%%

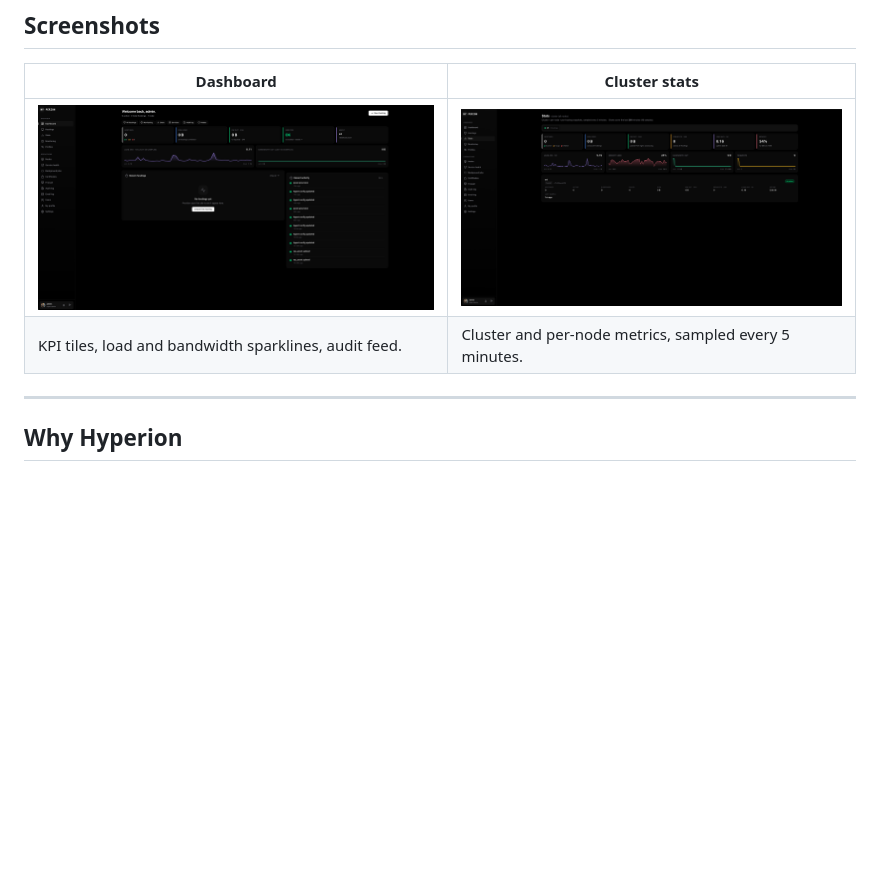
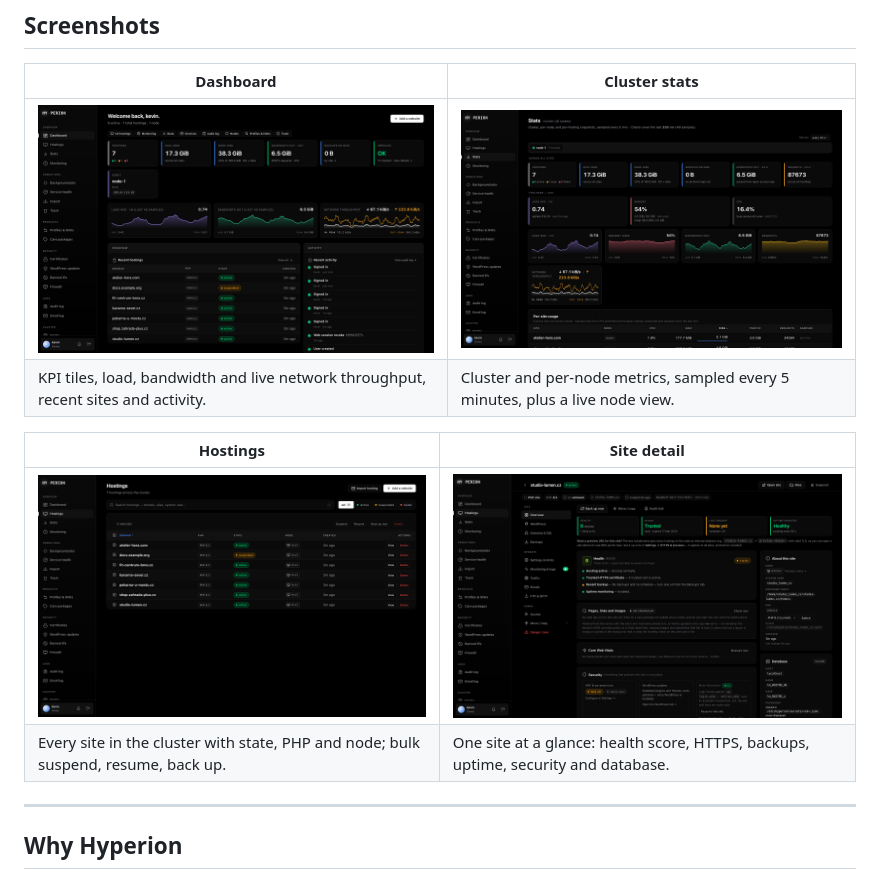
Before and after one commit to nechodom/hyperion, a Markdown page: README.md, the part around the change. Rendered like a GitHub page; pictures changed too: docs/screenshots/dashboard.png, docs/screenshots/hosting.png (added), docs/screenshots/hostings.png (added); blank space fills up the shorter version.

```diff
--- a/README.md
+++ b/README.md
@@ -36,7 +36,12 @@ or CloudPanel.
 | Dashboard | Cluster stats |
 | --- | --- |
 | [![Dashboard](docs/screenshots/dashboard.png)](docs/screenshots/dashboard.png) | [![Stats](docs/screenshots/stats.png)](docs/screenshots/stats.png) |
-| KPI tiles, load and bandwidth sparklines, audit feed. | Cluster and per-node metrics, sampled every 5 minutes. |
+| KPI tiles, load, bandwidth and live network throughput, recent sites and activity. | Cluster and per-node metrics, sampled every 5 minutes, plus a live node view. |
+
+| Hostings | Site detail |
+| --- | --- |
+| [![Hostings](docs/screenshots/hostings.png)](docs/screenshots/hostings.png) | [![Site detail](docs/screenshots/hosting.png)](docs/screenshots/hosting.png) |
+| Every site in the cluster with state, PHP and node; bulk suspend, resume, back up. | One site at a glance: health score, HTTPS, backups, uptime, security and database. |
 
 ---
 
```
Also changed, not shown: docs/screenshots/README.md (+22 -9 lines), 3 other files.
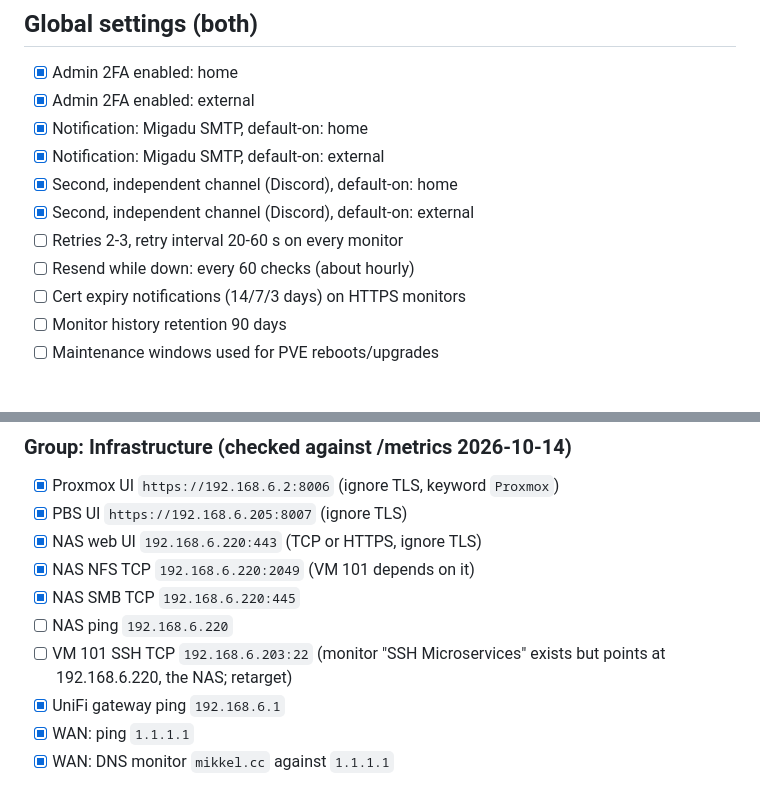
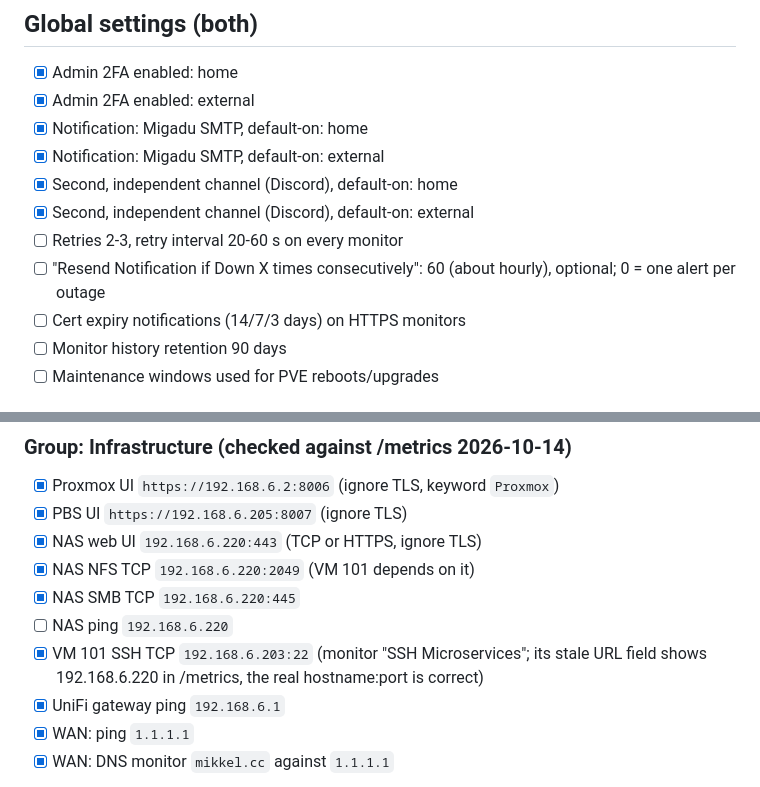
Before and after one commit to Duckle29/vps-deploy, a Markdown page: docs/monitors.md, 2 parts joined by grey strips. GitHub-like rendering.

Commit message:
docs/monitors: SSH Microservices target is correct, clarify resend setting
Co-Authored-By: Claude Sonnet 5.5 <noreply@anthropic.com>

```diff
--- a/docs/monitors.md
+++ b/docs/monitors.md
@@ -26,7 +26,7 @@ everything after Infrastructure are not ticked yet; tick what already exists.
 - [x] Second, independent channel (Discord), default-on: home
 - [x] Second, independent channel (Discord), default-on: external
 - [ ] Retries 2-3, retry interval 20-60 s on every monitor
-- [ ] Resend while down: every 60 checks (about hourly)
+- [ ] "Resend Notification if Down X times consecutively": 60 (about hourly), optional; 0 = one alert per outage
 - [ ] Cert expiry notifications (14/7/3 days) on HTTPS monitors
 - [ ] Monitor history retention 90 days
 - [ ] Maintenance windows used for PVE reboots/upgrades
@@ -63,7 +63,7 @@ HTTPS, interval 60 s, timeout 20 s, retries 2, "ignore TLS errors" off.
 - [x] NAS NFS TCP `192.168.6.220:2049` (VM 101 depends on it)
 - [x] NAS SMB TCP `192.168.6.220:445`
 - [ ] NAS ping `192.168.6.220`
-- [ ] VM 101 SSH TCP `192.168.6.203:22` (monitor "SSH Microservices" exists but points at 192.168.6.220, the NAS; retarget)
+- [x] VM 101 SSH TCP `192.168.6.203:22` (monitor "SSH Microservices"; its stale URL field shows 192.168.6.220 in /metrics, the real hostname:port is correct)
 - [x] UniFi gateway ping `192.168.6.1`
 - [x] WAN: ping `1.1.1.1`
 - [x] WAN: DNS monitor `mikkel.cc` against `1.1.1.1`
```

%%

**The problem**
The data above should be returned in full, exactly as written, apart from its images.

**Response for this exercise**
Before and after one commit to nechodom/hyperion, a Markdown page: README.md, the part around the change. Rendered like a GitHub page; pictures changed too: docs/screenshots/dashboard.png, docs/screenshots/hosting.png (added), docs/screenshots/hostings.png (added); blank space fills up the shorter version.

```diff
--- a/README.md
+++ b/README.md
@@ -36,7 +36,12 @@ or CloudPanel.
 | Dashboard | Cluster stats |
 | --- | --- |
 | [![Dashboard](docs/screenshots/dashboard.png)](docs/screenshots/dashboard.png) | [![Stats](docs/screenshots/stats.png)](docs/screenshots/stats.png) |
-| KPI tiles, load and bandwidth sparklines, audit feed. | Cluster and per-node metrics, sampled every 5 minutes. |
+| KPI tiles, load, bandwidth and live network throughput, recent sites and activity. | Cluster and per-node metrics, sampled every 5 minutes, plus a live node view. |
+
+| Hostings | Site detail |
+| --- | --- |
+| [![Hostings](docs/screenshots/hostings.png)](docs/screenshots/hostings.png) | [![Site detail](docs/screenshots/hosting.png)](docs/screenshots/hosting.png) |
+| Every site in the cluster with state, PHP and node; bulk suspend, resume, back up. | One site at a glance: health score, HTTPS, backups, uptime, security and database. |
 
 ---
 
```
Also changed, not shown: docs/screenshots/README.md (+22 -9 lines), 3 other files.
Before and after one commit to Duckle29/vps-deploy, a Markdown page: docs/monitors.md, 2 parts joined by grey strips. GitHub-like rendering.

Commit message:
docs/monitors: SSH Microservices target is correct, clarify resend setting
Co-Authored-By: Claude Sonnet 5.5 <noreply@anthropic.com>

```diff
--- a/docs/monitors.md
+++ b/docs/monitors.md
@@ -26,7 +26,7 @@ everything after Infrastructure are not ticked yet; tick what already exists.
 - [x] Second, independent channel (Discord), default-on: home
 - [x] Second, independent channel (Discord), default-on: external
 - [ ] Retries 2-3, retry interval 20-60 s on every monitor
-- [ ] Resend while down: every 60 checks (about hourly)
+- [ ] "Resend Notification if Down X times consecutively": 60 (about hourly), optional; 0 = one alert per outage
 - [ ] Cert expiry notifications (14/7/3 days) on HTTPS monitors
 - [ ] Monitor history retention 90 days
 - [ ] Maintenance windows used for PVE reboots/upgrades
@@ -63,7 +63,7 @@ HTTPS, interval 60 s, timeout 20 s, retries 2, "ignore TLS errors" off.
 - [x] NAS NFS TCP `192.168.6.220:2049` (VM 101 depends on it)
 - [x] NAS SMB TCP `192.168.6.220:445`
 - [ ] NAS ping `192.168.6.220`
-- [ ] VM 101 SSH TCP `192.168.6.203:22` (monitor "SSH Microservices" exists but points at 192.168.6.220, the NAS; retarget)
+- [x] VM 101 SSH TCP `192.168.6.203:22` (monitor "SSH Microservices"; its stale URL field shows 192.168.6.220 in /metrics, the real hostname:port is correct)
 - [x] UniFi gateway ping `192.168.6.1`
 - [x] WAN: ping `1.1.1.1`
 - [x] WAN: DNS monitor `mikkel.cc` against `1.1.1.1`
```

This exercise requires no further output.